Camber affects tire wear, while caster does not.

Camber is more important than caster when it comes to car handling and tire wear. In some cases (especially when using low-profile tires), the caster can become more important.

Camber affects how a wheel handles bumps and how it drains water away from the tire contact patch. Too much camber can cause a car to be unstable, especially when cornering because one side of the tire will be doing most of the work. Camber can also wear tires unevenly, cause them to heat up more in one spot, and make them more likely to hydroplane on wet roads.

Caster affects how easily a wheel turns and how stable it is.

Caster is the angle between the vertical and horizontal axes of a vehicle's steering knuckles. A caster angle of zero degrees is called neutral, and it corresponds to straight tracking with no toe-in or toe-out. A car with zero caster would be perfectly flat, while a car with a positive caster would have a slight upward curvature.

Camber refers to how far one side of a wheel leans inward or outward from its vertical axis in relation to the other side. When viewed from above, camber describes how much higher on one side than the other a wheel's outer edge sits relative to its inner edge when measured at its center. Camber angles are typically expressed as positive numbers that indicate how much each side leans inwards (positive camber) or outwards (negative camber).

Caster is a wheel that has no fixed axis, meaning it can rotate freely on the axle. A camber is when the top of the tire leans in towards the direction of travel, with respect to the ground plane.

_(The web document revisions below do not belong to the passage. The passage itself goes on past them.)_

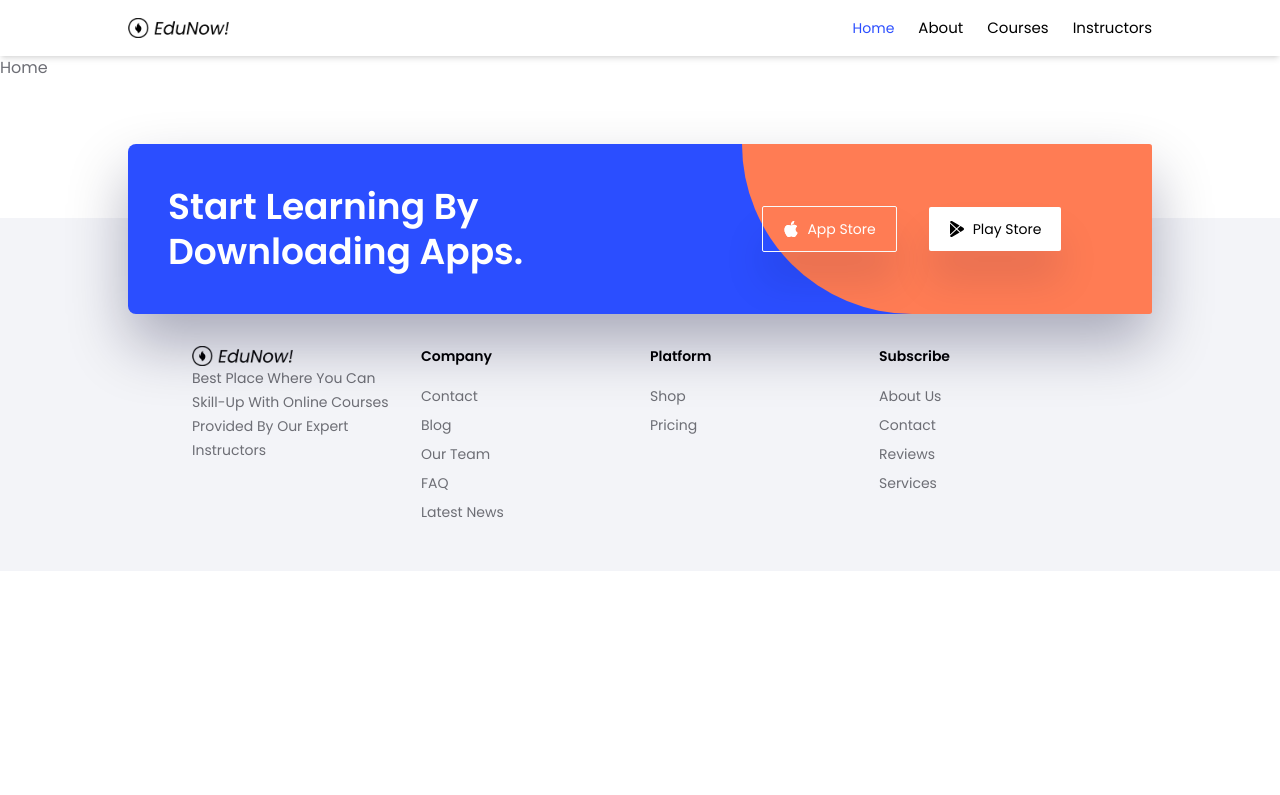
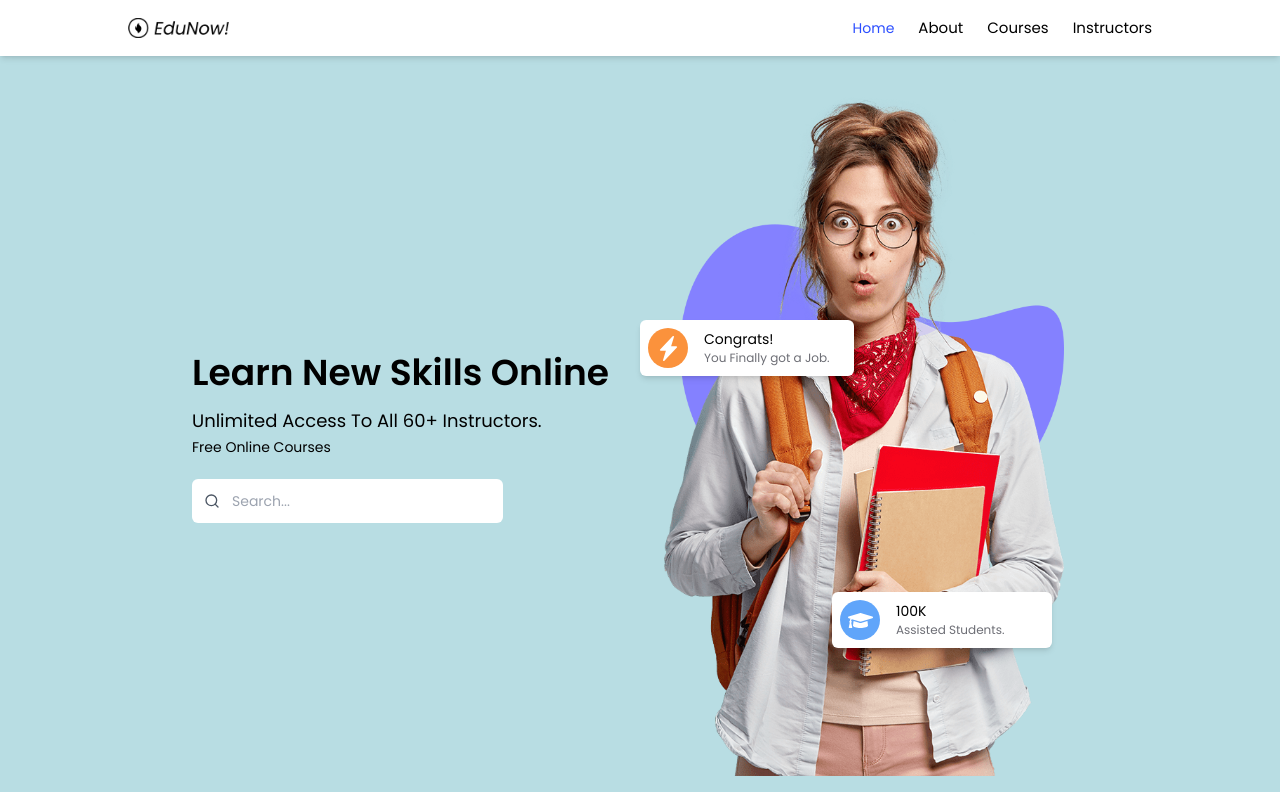
Before and after one commit to The-Cryptocrats/single-page-app, a React (Vite) app: page / in a window 1280 px wide. Shown: the top 795 px of the page. Built offline with nearby package versions, Linux system fonts and the light colour scheme.

Commit message:
Update Home

```diff
--- a/src/pages/Home.jsx
+++ b/src/pages/Home.jsx
@@ -1,5 +1,118 @@
 import React from "react";
+import heroImg from "../assets/images/hero.png";
+import heroImgback from "../assets/images/hero-shape-purple.png";
+import { FiSearch } from "react-icons/fi";
+import { BsFillLightningChargeFill } from "react-icons/bs";
+import { FaBookReader, FaGraduationCap, FaUsers } from "react-icons/fa";
+import { About } from "./About";
+import { Courses } from "./Courses";
+import { Instructor } from "./Instructor";
+export const Home = () => {
+  return (
+    <>
+      <HomeContent />
+      <About />
+      <Courses />
+      <Instructor />
+    </>
+  );
+};
+export const HomeContent = () => {
+  return (
+    <>
+      <section className="bg-secondary py-10 h-[92vh] md:h-full">
+        <div className="container">
+          <div className="flex items-center justify-center md:flex-col">
+            <div className="left w-1/2 text-black md:w-full">
+              <h1 className="text-4xl leading-tight text-black font-semibold">
+                Learn new Skills Online{" "}
+              </h1>
+              <h3 className="text-lg mt-3">
+                Unlimited access to all 60+ instructors.
+              </h3>
+              <span className="text-[14px]">Free Online Courses</span>
 
-export const Home = () => {
-  return <div>Home</div>;
+              <div className="relative text-gray-600 focus-within:text-gray-400 mt-5">
+                <input
+                  type="search"
+                  className="py-3 text-sm  bg-white rounded-md pl-10 focus:outline-none "
+                  placeholder="Search..."
+                  // autocomplete="off"
+                />
+                <span className="absolute inset-y-0 left-0 flex items-center pl-2">
+                  <button
+                    type="submit"
+                    className="p-1 focus:outline-none focus:shadow-outline"
+                  >
+                    <FiSearch />
+                  </button>
+                </span>
+              </div>
+              <span className="text-[14px]">{/* Text */}</span>
+            </div>
+            <div className="right w-1/2 md:w-full relative">
+              <div className="images relative">
+                <img
+                  src={heroImgback}
+                  alt=""
+                  className=" absolute top-32 left-10 w-96 md:left-10"
+                />
+                <div className="img h-[85vh] w-full">
+                  <img
+                    src={heroImg}
+                    alt=""
+                    className="h-full w-full object-contain z-20 relative"
+                  />
+                </div>
+              </div>
+              <div className="content">
+                {/* <button className="bg-white shadow-md absolute top-32 right-32 z-30 p-2 flex items-center rounded-md">
+                  <div className="icon w-10 h-10 text-white rounded-full flex items-center justify-center bg-indigo-400">
+                    <FaBookReader size={25} />
+                  </div>
+                  <div className="text flex flex-col items-start px-4">
+                    <span className="text-sm text-black">Free Resources</span>
+                    <span className="text-[12px]">
+                      Download Videos & Books!
+                    </span>
+                  </div>
+                </button> */}
+                <button className="bg-white shadow-md absolute top-56 left-0 z-30 p-2 flex items-center rounded-md">
+                  <div className="icon w-10 h-10 text-white rounded-full flex items-center justify-center bg-orange-400">
+                    <BsFillLightningChargeFill size={25} />
+                  </div>
+                  <div className="text flex flex-col items-start px-4">
+                    <span className="text-sm text-black">Congrats!</span>
+                    <span className="text-[12px]">You Finally got a Job.</span>
+                  </div>
+                </button>
+                <button className="bg-white shadow-md absolute bottom-32 left-48 z-30 p-2 flex items-center rounded-md pr-8">
+                  <div className="icon w-10 h-10 text-white rounded-full flex items-center justify-center bg-blue-400">
+                    <FaGraduationCap size={25} />
+                  </div>
+                  <div className="text flex flex-col items-start px-4">
+                    <span className="text-sm text-black">100K</span>
+                    <span className="text-[12px]">Assisted Students.</span>
+                  </div>
+                </button>
+                {/* <button className="bg-white shadow-md absolute top-56 -right-32 z-30 p-2  md:top-96 md:-right-5 flex items-center rounded-md">
+                  <div className="icon w-10 h-10 text-white rounded-full flex items-center justify-center bg-orange-400">
+                    <FaUsers size={25} />
+                  </div>
+                  <div className="text flex flex-col items-start px-4">
+                    <span className="text-sm text-black">
+                      User Experience Class
+                    </span>
+                    <span className="text-[12px]">
+                      You have completed the course!
+                    </span>
+                  </div>
+                </button> */}
+              </div>
+            </div>
+          </div>
+        </div>
+      </section>
+    </>
+  );
 };
```
Also changed, not shown: src/assets/images/hero-shape-purple.png (added), src/assets/images/hero.png (added).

Caster is the amount of inward or outward tilt in a tire's tread.

Camber is the angle between two planes, one vertical and one horizontal, that intersect at the center of a tire.

Caster is the angle that allows a wheel to be placed at a certain height from the ground.

Camber is the angle of curvature in which the bottom of a wheel leans inward towards the center of the vehicle, causing it to ride higher on either side.